### WHAT TO WORK ON
Nothing but the pictures should go missing; return all the entries below exactly.

[[ DATA EXTRACT, beginning ]]

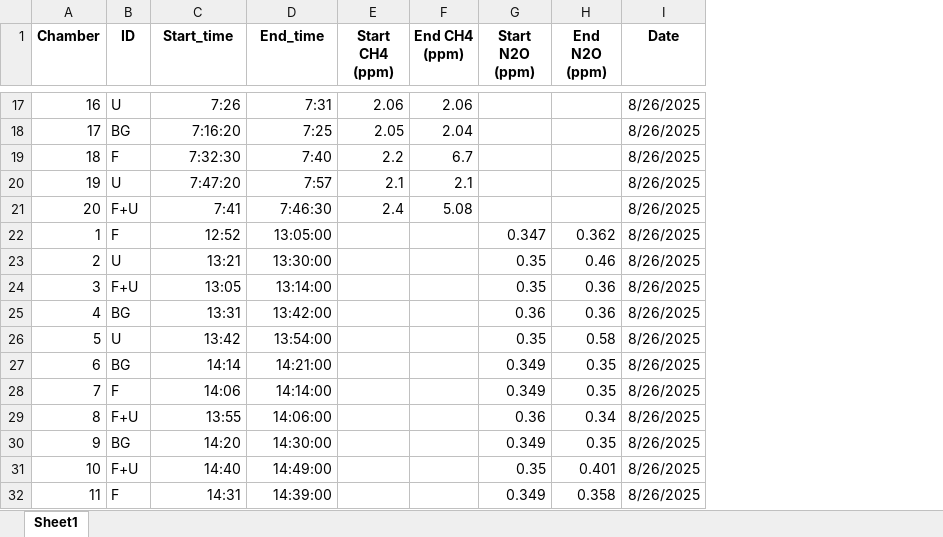
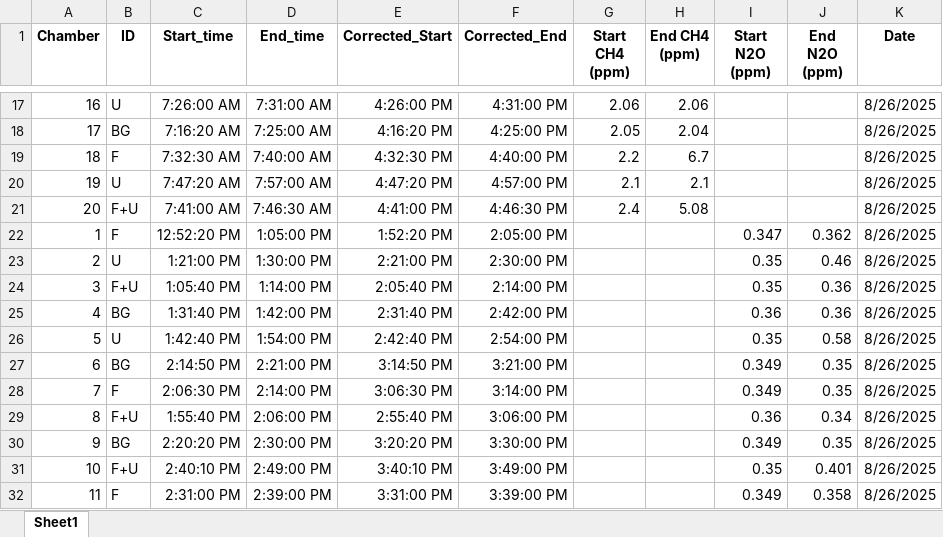
Before and after one commit to Lorenzo281298/Static-Chambers-Aeris-Data, an Excel workbook: chamber_data_complete.xlsx, sheet Sheet1, drawn as a sheet; only a part is shown, gaps mark what is left out; values as stored, in another font and other column widths than the file's, no borders; the diff covers the shown part only; the diff names each change by its address in the sheet, - before the commit and + after, or states it on an @@ line.

```diff
--- a/chamber_data_complete.xlsx (sheet Sheet1)
+++ b/chamber_data_complete.xlsx (sheet Sheet1)
+column E (Corrected_Start), rows 17-32: 4:26:00 PM | 4:16:20 PM | 4:32:30 PM | 4:47:20 PM | 4:41:00 PM | 1:52:20 PM | 2:21:00 PM | 2:05:40 PM | 2:31:40 PM | 2:42:40 PM | 3:14:50 PM | 3:06:30 PM | 2:55:40 PM | 3:20:20 PM | 3:40:10 PM | 3:31:00 PM
+column F (Corrected_End), rows 17-32: 4:31:00 PM | 4:25:00 PM | 4:40:00 PM | 4:57:00 PM | 4:46:30 PM | 2:05:00 PM | 2:30:00 PM | 2:14:00 PM | 2:42:00 PM | 2:54:00 PM | 3:21:00 PM | 3:14:00 PM | 3:06:00 PM | 3:30:00 PM | 3:49:00 PM | 3:39:00 PM
-C17 (Start_time): 7:26
+C17 (Start_time): 7:26:00 AM
-D17 (End_time): 7:31
+D17 (End_time): 7:31:00 AM
-C18 (Start_time): 7:16:20
+C18 (Start_time): 7:16:20 AM
-D18 (End_time): 7:25
+D18 (End_time): 7:25:00 AM
-C19 (Start_time): 7:32:30
+C19 (Start_time): 7:32:30 AM
-D19 (End_time): 7:40
+D19 (End_time): 7:40:00 AM
-C20 (Start_time): 7:47:20
+C20 (Start_time): 7:47:20 AM
-D20 (End_time): 7:57
+D20 (End_time): 7:57:00 AM
-C21 (Start_time): 7:41
+C21 (Start_time): 7:41:00 AM
-D21 (End_time): 7:46:30
+D21 (End_time): 7:46:30 AM
-C22 (Start_time): 12:52
+C22 (Start_time): 12:52:20 PM
-D22 (End_time): 13:05:00
+D22 (End_time): 1:05:00 PM
-C23 (Start_time): 13:21
+C23 (Start_time): 1:21:00 PM
-D23 (End_time): 13:30:00
+D23 (End_time): 1:30:00 PM
-C24 (Start_time): 13:05
+C24 (Start_time): 1:05:40 PM
-D24 (End_time): 13:14:00
+D24 (End_time): 1:14:00 PM
-C25 (Start_time): 13:31
+C25 (Start_time): 1:31:40 PM
-D25 (End_time): 13:42:00
+D25 (End_time): 1:42:00 PM
-C26 (Start_time): 13:42
+C26 (Start_time): 1:42:40 PM
-D26 (End_time): 13:54:00
+D26 (End_time): 1:54:00 PM
-C27 (Start_time): 14:14
+C27 (Start_time): 2:14:50 PM
-D27 (End_time): 14:21:00
+D27 (End_time): 2:21:00 PM
-C28 (Start_time): 14:06
+C28 (Start_time): 2:06:30 PM
-D28 (End_time): 14:14:00
+D28 (End_time): 2:14:00 PM
-C29 (Start_time): 13:55
+C29 (Start_time): 1:55:40 PM
-D29 (End_time): 14:06:00
+D29 (End_time): 2:06:00 PM
-C30 (Start_time): 14:20
+C30 (Start_time): 2:20:20 PM
-D30 (End_time): 14:30:00
+D30 (End_time): 2:30:00 PM
-C31 (Start_time): 14:40
+C31 (Start_time): 2:40:10 PM
-D31 (End_time): 14:49:00
+D31 (End_time): 2:49:00 PM
-C32 (Start_time): 14:31
+C32 (Start_time): 2:31:00 PM
-D32 (End_time): 14:39:00
+D32 (End_time): 2:39:00 PM
```
Also changed, not shown: 767 edited cells elsewhere in this sheet, formulas that keep their value.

[[ DATA EXTRACT, end ]]

### PROBLEM SOLUTION
Before and after one commit to Lorenzo281298/Static-Chambers-Aeris-Data, an Excel workbook: chamber_data_complete.xlsx, sheet Sheet1, drawn as a sheet; only a part is shown, gaps mark what is left out; values as stored, in another font and other column widths than the file's, no borders; the diff covers the shown part only; the diff names each change by its address in the sheet, - before the commit and + after, or states it on an @@ line.

```diff
--- a/chamber_data_complete.xlsx (sheet Sheet1)
+++ b/chamber_data_complete.xlsx (sheet Sheet1)
+column E (Corrected_Start), rows 17-32: 4:26:00 PM | 4:16:20 PM | 4:32:30 PM | 4:47:20 PM | 4:41:00 PM | 1:52:20 PM | 2:21:00 PM | 2:05:40 PM | 2:31:40 PM | 2:42:40 PM | 3:14:50 PM | 3:06:30 PM | 2:55:40 PM | 3:20:20 PM | 3:40:10 PM | 3:31:00 PM
+column F (Corrected_End), rows 17-32: 4:31:00 PM | 4:25:00 PM | 4:40:00 PM | 4:57:00 PM | 4:46:30 PM | 2:05:00 PM | 2:30:00 PM | 2:14:00 PM | 2:42:00 PM | 2:54:00 PM | 3:21:00 PM | 3:14:00 PM | 3:06:00 PM | 3:30:00 PM | 3:49:00 PM | 3:39:00 PM
-C17 (Start_time): 7:26
+C17 (Start_time): 7:26:00 AM
-D17 (End_time): 7:31
+D17 (End_time): 7:31:00 AM
-C18 (Start_time): 7:16:20
+C18 (Start_time): 7:16:20 AM
-D18 (End_time): 7:25
+D18 (End_time): 7:25:00 AM
-C19 (Start_time): 7:32:30
+C19 (Start_time): 7:32:30 AM
-D19 (End_time): 7:40
+D19 (End_time): 7:40:00 AM
-C20 (Start_time): 7:47:20
+C20 (Start_time): 7:47:20 AM
-D20 (End_time): 7:57
+D20 (End_time): 7:57:00 AM
-C21 (Start_time): 7:41
+C21 (Start_time): 7:41:00 AM
-D21 (End_time): 7:46:30
+D21 (End_time): 7:46:30 AM
-C22 (Start_time): 12:52
+C22 (Start_time): 12:52:20 PM
-D22 (End_time): 13:05:00
+D22 (End_time): 1:05:00 PM
-C23 (Start_time): 13:21
+C23 (Start_time): 1:21:00 PM
-D23 (End_time): 13:30:00
+D23 (End_time): 1:30:00 PM
-C24 (Start_time): 13:05
+C24 (Start_time): 1:05:40 PM
-D24 (End_time): 13:14:00
+D24 (End_time): 1:14:00 PM
-C25 (Start_time): 13:31
+C25 (Start_time): 1:31:40 PM
-D25 (End_time): 13:42:00
+D25 (End_time): 1:42:00 PM
-C26 (Start_time): 13:42
+C26 (Start_time): 1:42:40 PM
-D26 (End_time): 13:54:00
+D26 (End_time): 1:54:00 PM
-C27 (Start_time): 14:14
+C27 (Start_time): 2:14:50 PM
-D27 (End_time): 14:21:00
+D27 (End_time): 2:21:00 PM
-C28 (Start_time): 14:06
+C28 (Start_time): 2:06:30 PM
-D28 (End_time): 14:14:00
+D28 (End_time): 2:14:00 PM
-C29 (Start_time): 13:55
+C29 (Start_time): 1:55:40 PM
-D29 (End_time): 14:06:00
+D29 (End_time): 2:06:00 PM
-C30 (Start_time): 14:20
+C30 (Start_time): 2:20:20 PM
-D30 (End_time): 14:30:00
+D30 (End_time): 2:30:00 PM
-C31 (Start_time): 14:40
+C31 (Start_time): 2:40:10 PM
-D31 (End_time): 14:49:00
+D31 (End_time): 2:49:00 PM
-C32 (Start_time): 14:31
+C32 (Start_time): 2:31:00 PM
-D32 (End_time): 14:39:00
+D32 (End_time): 2:39:00 PM
```
Also changed, not shown: 767 edited cells elsewhere in this sheet, formulas that keep their value.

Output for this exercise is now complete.